Our sentences are comprised of nouns and verbs and other parts of speech. If your middle school grammar lessons are a bit fuzzy, nouns are either a person, place, or thing, and verbs are action words. There are some words considered to be both nouns and verbs depending on how you use them. For instance, the word run: I always run after work: verb. I have to go for a run after work: noun.
Other words that change from verb to noun are very powerful like love, hate, and trust. I love you. I’m filled with love. I hate this. I’m filled with hate. I trust you. We have a relationship built on trust. Trust is very important in any workplace, but it’s extremely important for a leader. According to Paul Zak’s article in the Harvard Business Review entitled, “The Neuroscience of Trust,” “55% of CEOs think that a lack of trust is a threat to their organization’s growth. But most have done little to increase trust, mainly because they aren’t sure where to start.”
I advocate for one small change to help build trust as a leader. Use trust as a verb instead of a noun. Instead of saying, “we need to build more trust.” Start saying, “I trust you.” Shift your language from treating trust as a thing to be acquired and lost, sand move it to something you do regularly. Trust is reciprocal and showing your team you trust them will build their trust in you. Show you trust to build trust.
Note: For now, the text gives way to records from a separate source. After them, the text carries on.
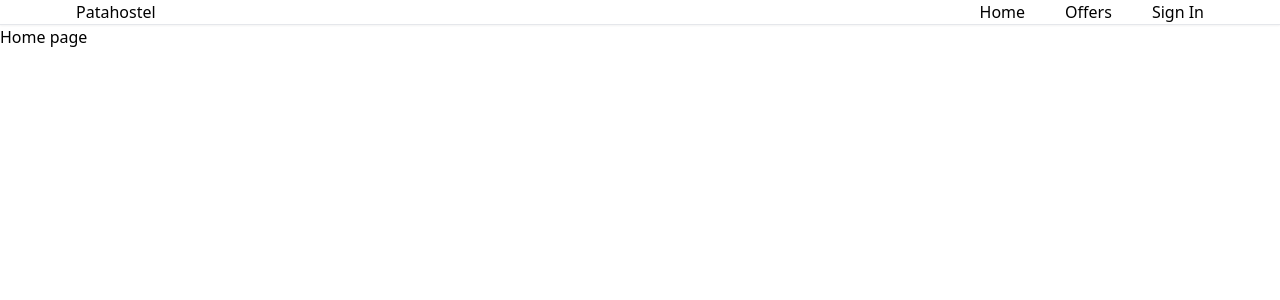
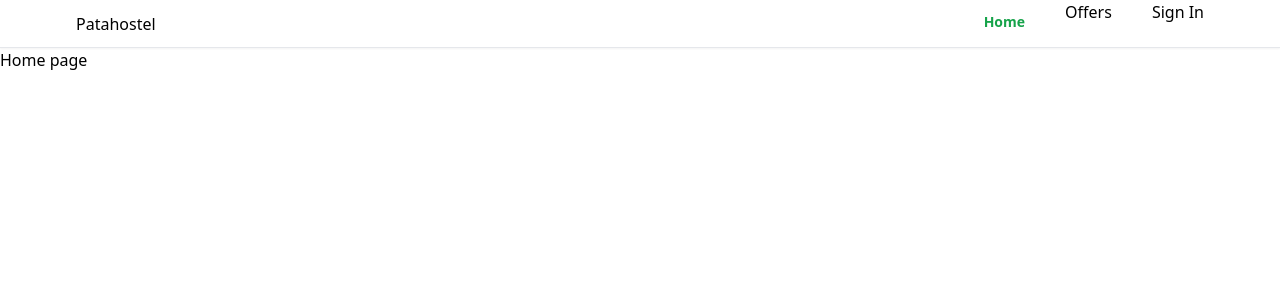
Before and after one commit to JamesAlvine/Patahostel, a React (Create React App) app: page / in a window 1280 px wide. Shown: the top 300 px of the page. Built offline with nearby package versions, Linux system fonts and the light colour scheme; the HTML template or start-up script is replaced by a standard one.

Commit message:
patahostel

```diff
--- a/src/components/Header.jsx
+++ b/src/components/Header.jsx
@@ -1,7 +1,15 @@
 import React from 'react'
+import { useLocation } from 'react-router-dom'
 // import logo from '../pics/logo.png'
 
 export default function Header() {
+  const location = useLocation()
+  function pathMatchRoute(route){
+    if (route === location.pathname)
+    return true
+  }
+
+
   return (
     <>
     <div className='bg-white border-b shadow-sm sticky top-0 z-50 '>
@@ -12,7 +20,9 @@ export default function Header() {
       </div>
       <div>
         <ul className='flex space-x-10'>
-          <li>Home</li>
+          <li className={`cursor-pointer py-3 text-sm font-semibold text-black border-b-[3px] border-b-transparent ${
+                pathMatchRoute("/") && "text-green-600 border-b-white"
+              }`} >Home</li>
           <li>Offers</li>
           <li>Sign In</li>
 
```
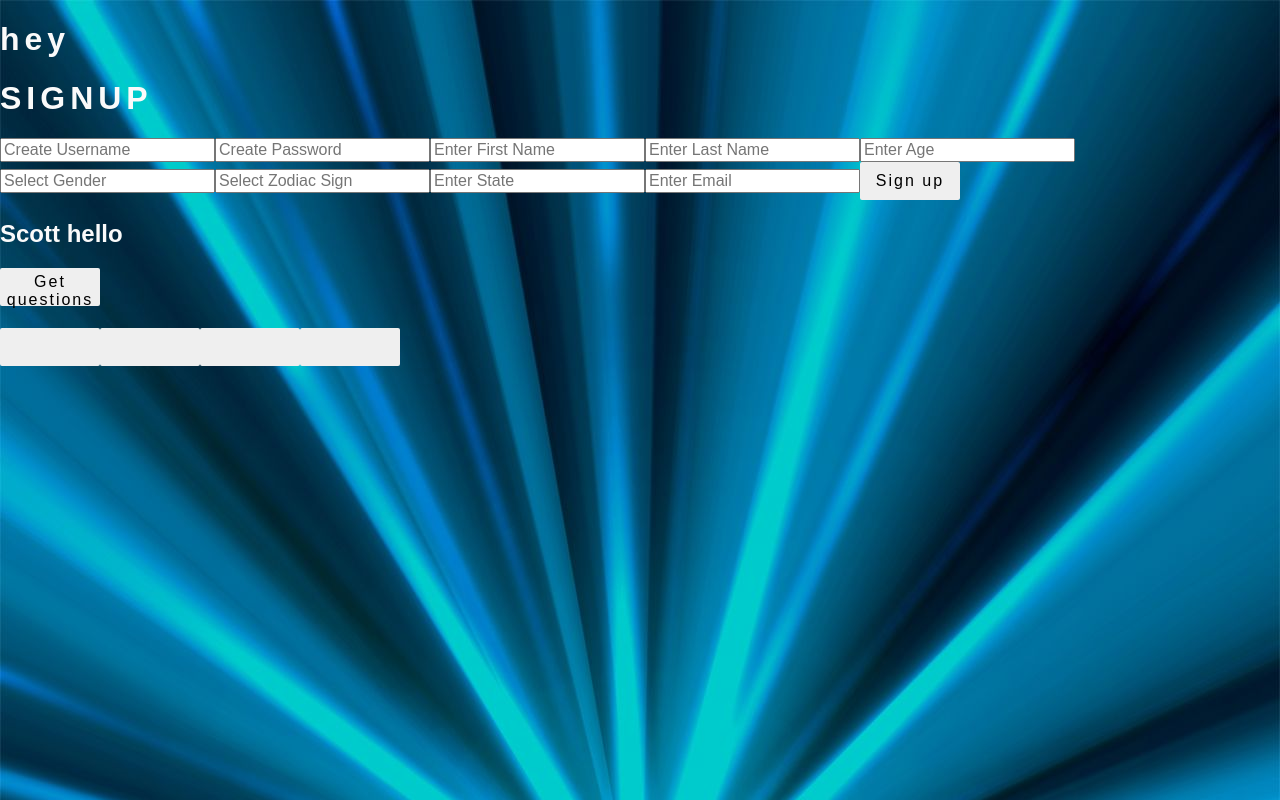
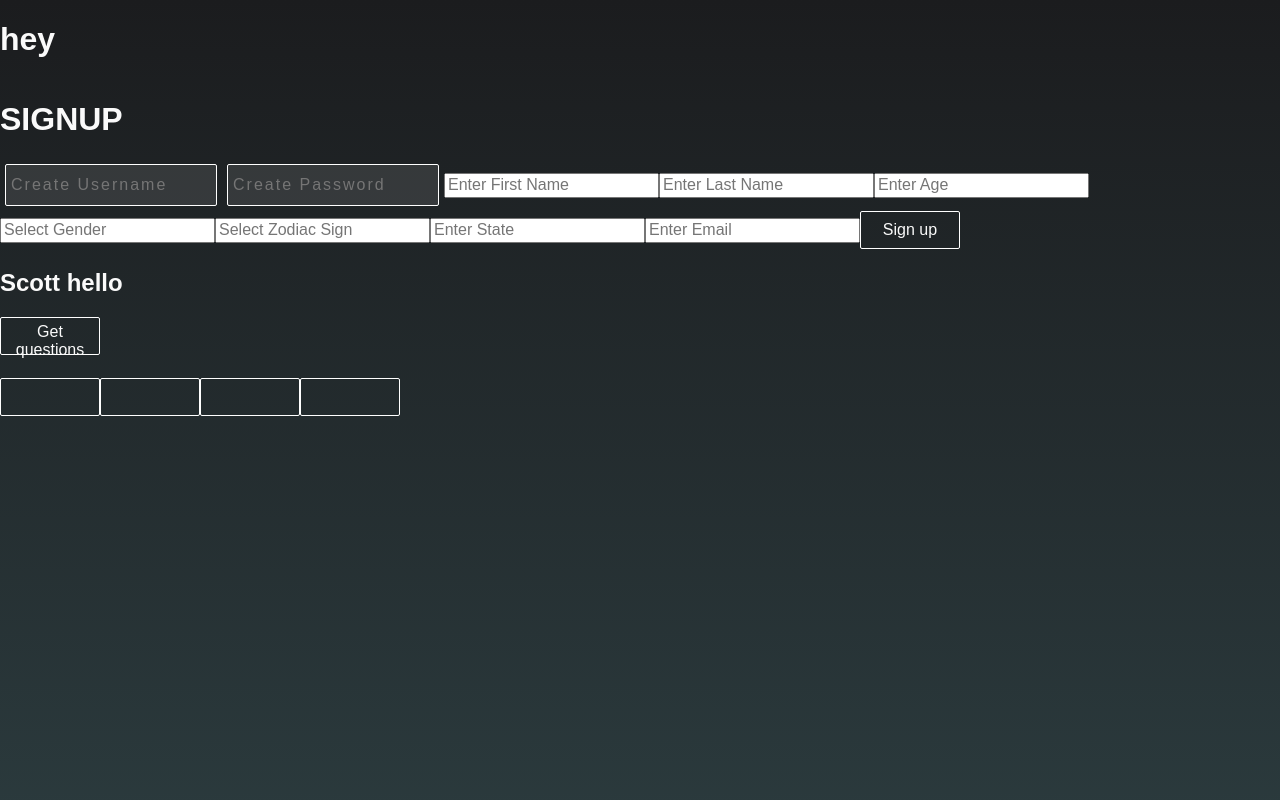
Before and after one commit to Zaidwerd/RobotRivalry, a React app: page /login in a window 1280 px wide. Built offline with nearby package versions, Linux system fonts and the light colour scheme; the HTML template or start-up script is replaced by a standard one.

Commit message:
ughh finishing login page

```diff
--- a/src/components/App/App.jsx
+++ b/src/components/App/App.jsx
@@ -3,7 +3,7 @@ import React, { Component } from 'react';
 import style from './App.css';
 import Login from './Login/LogIn.jsx';
 import SignUp from './SignUp/SignUp.jsx';
-// import Trivia from './Game/GameFoler/Trivia.jsx';
+// import Trivia from './Game/GameFolder/Trivia.jsx';
 import GameState from './Game/GameState/GameState.jsx';
 import Categories from './Game/Categories/Categories.jsx';
 import Levels from './Game/Levels/Levels.jsx';
--- a/src/components/App/Game/Categories/categories.jsx
+++ b/src/components/App/Game/Categories/categories.jsx
@@ -1,25 +1,25 @@
-import React, { Component } from 'react';
-import '../../../normalize.css';
-import style from './categories.css';
+// import React, { Component } from 'react';
+// import '../../../normalize.css';
+// import style from './categories.css';
 
-// create a React Component called _App_
-class Categories extends Component {
+// // create a React Component called _App_
+// class Categories extends Component {
 
-  render(){
-    return (
-      <div id='container'>
+//   render(){
+//     return (
+//       <div id='container'>
 
-      <div className='main-box'>
-        <button
-          className='category-box1 box'
-          onClick={() => setState({
-            value: i
-          })
-        }>category name</button>
-      </div>
+//       <div className='main-box'>
+//         <button
+//           className='category-box1 box'
+//           onClick={() => setState({
+//             value: i
+//           })
+//         }>category name</button>
+//       </div>
 
-      </div>
-    );
-  }
-}
-export default Categories;
+//       </div>
+//     );
+//   }
+// }
+// export default Categories;
--- a/src/components/App/Login/LogIn.css
+++ b/src/components/App/Login/LogIn.css
@@ -1,52 +1,107 @@
 body {
-		background-color: blue;
+	background-color: blue;
 	background-image: url(futurama_bg.jpg);
 	background-repeat: no-repeat;
 	background-size: cover;
+	background: linear-gradient(180deg, #1b1c1e, #3b595d);
+	background-size: 400% 400%;
+	font-family: 'Oswald', sans-serif;
+
+
+/*  background: #1b1c1e;
+    background: -webkit-linear-gradient(#1b1c1e, #3b595d);
+    background: -o-linear-gradient(#1b1c1e, #3b595d);
+    background: -moz-linear-gradient(#1b1c1e, #3b595d);
+    background: linear-gradient(#1b1c1e, #3b595d);*/
+
+
+/*	-webkit-animation: animatedgrad 30s ease infinite;
+	-moz-animation: animatedgrad 30s ease infinite;
+	animation: animatedgrad 30s ease infinite;*/
 }
 
 
 #container {
-	background-color: #222222;
-	height: 500px;
+/*	height: 500px;
+	align-items: center;*/
 }
 
 .userBox {
+	background-color: rgba(27,28,30,0.5);
 	align-self: center;
-	width: 100%;
-	height: 600px;
+	width: 500px;
+	height: 400px;
 	display: flex;
 	flex-direction: column;
 	align-items: center;
-
+	margin: 100px auto;
+	border-radius: 8px;
 }
 
 .inputContainer {
 	display: flex;
-	flex-flow: row wrap;
+	flex-direction: column;
 	align-items: center;
+	margin: 30px;
 }
 
 .user {
 	width: 200px;
 	height: 30px;
-	border: none;
+	border: 1px solid white;
 	border-radius: 2px;
 	padding: 5px;
 	margin: 10px;
 	letter-spacing: 2px;
 	font-size: 16px;
+	font-weight: lighter;
+	margin: 5px;
+	color: #555555;
+	background-color: rgba(255,255,255,0.1);
+	transition: background-color 0.2s ease-out,
+          	color 0.2s ease-out,
+          	letter-spacing 0.1s ease-out;
 }
+
+.user:hover {
+	background-color: rgba(255,255,255,0.3);
+	color: black;
+	letter-spacing: 5px;
+	transition: background-color 0.3s ease-out,
+              	color 0.5s ease-out,
+              	letter-spacing 0.2s ease-out;
+}
+.user:active {
+	background-color: rgba(255,255,255,0.3);
+	color: black;
+	letter-spacing: 2px;
+}
+
 
 .pass {
 	width: 200px;
 	height: 30px;
-	border: none;
+	border: 1px solid white;
 	border-radius: 2px;
 	padding: 5px;
 	margin: 10px;
 	letter-spacing: 2px;
 	font-size: 16px;
+	margin: 5px;
+	font-weight: lighter;
+	color: #555555;
+	background-color: rgba(255,255,255,0.1);
+	transition: background-color 0.2s ease-out,
+          	color 0.2s ease-out,
+          	letter-spacing 0.1s ease-out;
+}
+.pass:hover {
+	color: black;
+	background-color: rgba(255,255,255,0.3);
+	letter-spacing: 5px;
+	transition: background-color 0.3s ease-out,
+              	color 0.5s ease-out,
+              	letter-spacing 0.2s ease-out;
 }
 
 button {
@@ -55,19 +110,57 @@ button {
 	border: none;
 	border-radius: 2px;
 	padding: 5px;
+	color: #fafafa;
 	cursor: pointer;
 	font-variant: center;
+	letter-spacing: 0px;
+	font-size: 16px;
+	margin-top: 50px;
+	background: transparent;
+	border: 1px solid white;
+
+	transition: background-color 0.3s ease-out,
+          	color 0.2s ease-out,
+          	letter-spacing 0.2s ease-out,
+          	text-transform 0.2s ease-out;
+}
+button:hover {
+	background-color: rgba(255,255,255,0.8);
+	color: #333333;
+	font-weight: bold;
 	letter-spacing: 2px;
-	font-size: 16px
+	text-transform: uppercase;
+	transition: background-color 0.5s ease-out,
+              	color 0.5s ease-out,
+              	letter-spacing 0.1s ease-out,
+              	text-transform 0.1s ease-out;
 }
 
-h1 {
-	font-size: 100px;
+.hOne h1 {
+	font-family: 'Titillium Web', sans-serif;
+	font-size: 70px;
 	align-self: flex-start;
 	align-items: center;
 	letter-spacing: 5px;
+	text-align: center;
+	margin-top: 10px;
 }
 
-.hOne h1{
-	text-align: center;
+
+
+/*
+@-webkit-keyframes animatedgrad {
+    0%{background-position:50% 0%}
+    50%{background-position:51% 100%}
+    100%{background-position:50% 0%}
 }
+@-moz-keyframes animatedgrad {
+    0%{background-position:50% 0%}
+    50%{background-position:51% 100%}
+    100%{background-position:50% 0%}
+}
+@keyframes animatedgrad {
+    0%{background-position:50% 0%}
+    50%{background-position:51% 100%}
+    100%{background-position:50% 0%}
+}*/
--- a/src/components/App/Login/LogIn.jsx
+++ b/src/components/App/Login/LogIn.jsx
@@ -7,13 +7,14 @@ class LogIn extends Component {
     return (
 
       <div id="container">
+      <link href="https://fonts.googleapis.com/css?family=Oswald:300,400,700|Titillium+Web:200,300,400,400i,600,700,900" rel="stylesheet" />
 
 
 
         <div className='userBox'>
 
           <div className='hOne'>
-            <h1>Log In</h1>
+            <h1>LOG IN</h1>
           </div>
 
           <div className='inputContainer'>
@@ -28,6 +29,7 @@ class LogIn extends Component {
             placeholder="Password"
             value={this.props.Password}
             />
+            <br/>
             <button> Log In </button>
           </div>
 
--- a/src/components/App/SignUp/SignUp.jsx
+++ b/src/components/App/SignUp/SignUp.jsx
@@ -14,10 +14,13 @@ export default class Signup extends Component {
   // }
   render() {
     return (
-      <div id="formBox">
+      <div id="container">
+
+      <div className="formBox">
         <h1>SIGNUP</h1>
 
         <input
+          className="user"
           type="text"
           placeholder="Create Username"
           value={this.props.userFormUsername}
@@ -25,6 +28,7 @@ export default class Signup extends Component {
         />
 
         <input
+          className="pass"
           type="text"
           placeholder="Create Password"
           value={this.props.userFormPassword}
@@ -32,6 +36,7 @@ export default class Signup extends Component {
         />
 
         <input
+          className="first"
           type="text"
           placeholder="Enter First Name"
           value={this.props.userFormFirstName}
@@ -39,6 +44,7 @@ export default class Signup extends Component {
         />
 
         <input
+          className="last"
           type="text"
           placeholder="Enter Last Name"
           value={this.props.userFormLastName}
@@ -46,6 +52,7 @@ export default class Signup extends Component {
         />
 
         <input
+          className="age"
           type="text"
           placeholder="Enter Age"
           value={this.props.userFormAge}
@@ -53,6 +60,7 @@ export default class Signup extends Component {
         />
 
         <input
+          className="gender"
           type="text"
           placeholder="Select Gender"
           value={this.props.userFormGender}
@@ -60,6 +68,7 @@ export default class Signup extends Component {
         />
 
         <input
+          className="zodiac"
           type="text"
           placeholder="Select Zodiac Sign"
           value={this.props.userFormZodiac}
@@ -67,6 +76,7 @@ export default class Signup extends Component {
         />
 
         <input
+          className="state"
           type="text"
           placeholder="Enter State"
           value={this.props.userFormState}
@@ -74,6 +84,7 @@ export default class Signup extends Component {
         />
 
         <input
+          className="email"
           type="text"
           placeholder="Enter Email"
           value={this.props.userFormEmail}
@@ -81,6 +92,8 @@ export default class Signup extends Component {
         />
 
           <button onClick={this.props.handleFormSubmit}> Sign up </button>
+
+      </div>
       </div>
     );
   }
--- a/src/components/App/StartPage/StartPage.css
+++ b/src/components/App/StartPage/StartPage.css
@@ -23,6 +23,14 @@ body {
 	height: 950px;
 	width: 100%;
 
+	/*background: red;
+  background: -webkit-linear-gradient(left,rgba(255,0,0,0),rgba(255,0,0,1));
+  background: -o-linear-gradient(right,rgba(255,0,0,0),rgba(255,0,0,1));
+  background: -moz-linear-gradient(right,rgba(255,0,0,0),rgba(255,0,0,1));
+  background: linear-gradient(to right, rgba(255,0,0,0), rgba(255,0,0,1));
+
+*/
+
 /*	height: 1200px;
 	width: 1920px;*/
 }
@@ -32,13 +40,19 @@ no maintain ratio w/ window size*/
 
 .robotrivalry {
 	display: inline-block;
-	color: white;
+/*	color: white;*/
 	border: 1px solid white;
 	height: 100px;
 	width: 200px;
-	position: relative;
+	position: absolute;
 	top: 340px;
 	left: 655px;
+	background: transparent;
+
+}
+
+.robotrivalry:hover {
+	background-color: transparent;
 }
 
 .cookingmama {
--- a/src/components/App/StartPage/StartPage.jsx
+++ b/src/components/App/StartPage/StartPage.jsx
@@ -12,9 +12,9 @@ class StartPage extends Component {
       <div className="container">
 
       <div className="bg">
-      <div className="robotrivalry">
-        <Link to="/categories">Go To Sample</Link>
-      </div>
+      <button className="robotrivalry">
+        <Link to="/categories"></Link>
+      </button>
 
       <div className="cookingmama">cookingmama coming soon</div>
       <div className="pokemon">pokemon coming soon</div>
--- a/src/index.js
+++ b/src/index.js
@@ -2,7 +2,7 @@ import React    from 'react';
 import ReactDOM from 'react-dom';
 import { Router, Route, hashHistory } from 'react-router'
 import App from './components/App/App.jsx';
-import Login from './components/App/Login/Login.jsx';
+import LogIn from './components/App/Login/LogIn.jsx';
 import SignUp from './components/App/SignUp/SignUp.jsx';
 import StartPage from './components/App/StartPage/StartPage.jsx';
 import Stats from './components/App/Stats/Stats.jsx';
@@ -15,7 +15,7 @@ import Question from './components/App/Game/Question/question.jsx';
 ReactDOM.render((
   <Router history={hashHistory}>
     <Route path="/" component={App}/>
-    <Route path="/login" component={Login}/>
+    <Route path="/login" component={LogIn}/>
     <Route path="/signup" component={SignUp}/>
     <Route path="/startpage" component={StartPage}/>
     <Route path="/stats" component={Stats}/>
```
Also changed, not shown: src/components/App/LogIn/cursor.png (added).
For more small shifts to enhance your communication, your leadership, and your business, contact us at Executive Suite Communication.